▸ **To do**: In how many lines of the listing below does the word "items" occur? Say only the number.

▸ **Data**:
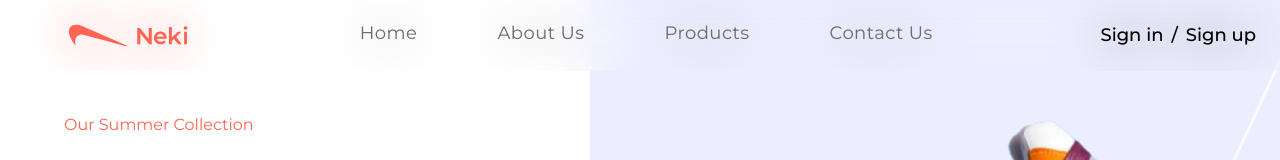
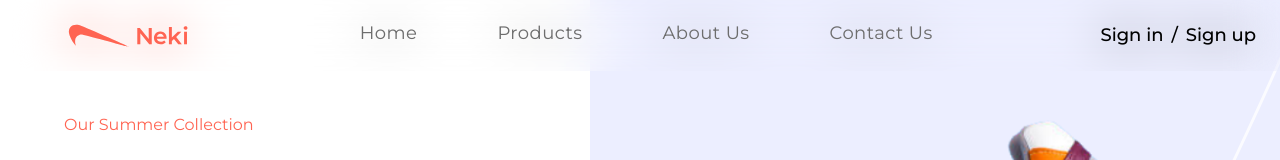
Before and after one commit to HuzPro/Neki-LandingPage, a React (Vite) app: page / in a window 1280 px wide. Shown: the top 160 px of the page. Built offline with nearby package versions, Linux system fonts and the light colour scheme; a web font is replaced by a local one.

Commit message:
feat: fixed navigation bar links

```diff
--- a/package.json
+++ b/package.json
@@ -12,7 +12,8 @@
   "dependencies": {
     "react": "^18.2.0",
     "react-dom": "^18.2.0",
-    "react-router-dom": "^7.6.2"
+    "react-router-dom": "^7.6.2",
+    "react-router-hash-link": "^2.4.3"
   },
   "devDependencies": {
     "@types/react": "^18.2.37",
--- a/src/components/Nav.jsx
+++ b/src/components/Nav.jsx
@@ -1,5 +1,6 @@
 import { useState } from 'react';
 import { Link } from 'react-router-dom';
+import { HashLink } from 'react-router-hash-link';
 
 import { headerLogo } from '../assets/images';
 import { hamburger, navcross } from '../assets/icons';
@@ -32,14 +33,15 @@ const Nav = () => {
         <ul className='flex-1 flex justify-center items-center gap-20 max-lg:hidden'>
           {navLinks.map((item) => (
             <li key={item.label}>
-              <a
-                href={item.href}
+              <HashLink
+                smooth
+                to={item.href}
                 className='font-montserrat leading-normal text-lg text-slate-gray btn group flex items-center bg-transparent tracking-wide'
               >
                 <span className="relative pb-1 after:transition-transform after:duration-500 after:ease-out after:absolute after:bottom-0 after:left-0 after:block after:h-[2px] after:w-full after:origin-bottom-right after:scale-x-0 after:bg-coral-red after:content-[''] after:group-hover:origin-bottom-left after:group-hover:scale-x-100">
                   {item.label}
                 </span>
-              </a>
+              </HashLink>
             </li>
           ))}
         </ul>
--- a/src/constants/index.js
+++ b/src/constants/index.js
@@ -2,10 +2,10 @@ import { facebook, instagram, shieldTick, support, truckFast, twitter } from "..
 import { bigShoe1, bigShoe2, bigShoe3, customer1, customer2, customer3, customer4, shoe4, shoe5, shoe6, shoe7, thumbnailShoe1, thumbnailShoe2, thumbnailShoe3 } from "../assets/images";
 
 export const navLinks = [
-    { href: "#home", label: "Home" },
-    { href: "#about-us", label: "About Us" },
-    { href: "#products", label: "Products" },
-    { href: "#contact-us", label: "Contact Us" },
+    { href: "/#home", label: "Home" },
+    { href: "/#products", label: "Products" },
+    { href: "/#about-us", label: "About Us" },
+    { href: "/#contact-us", label: "Contact Us" },
 ];
 
 export const shoes = [
```
Also changed, not shown: 1 other file (tests, documents, lock files or other folders).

▸ **Response below**: 2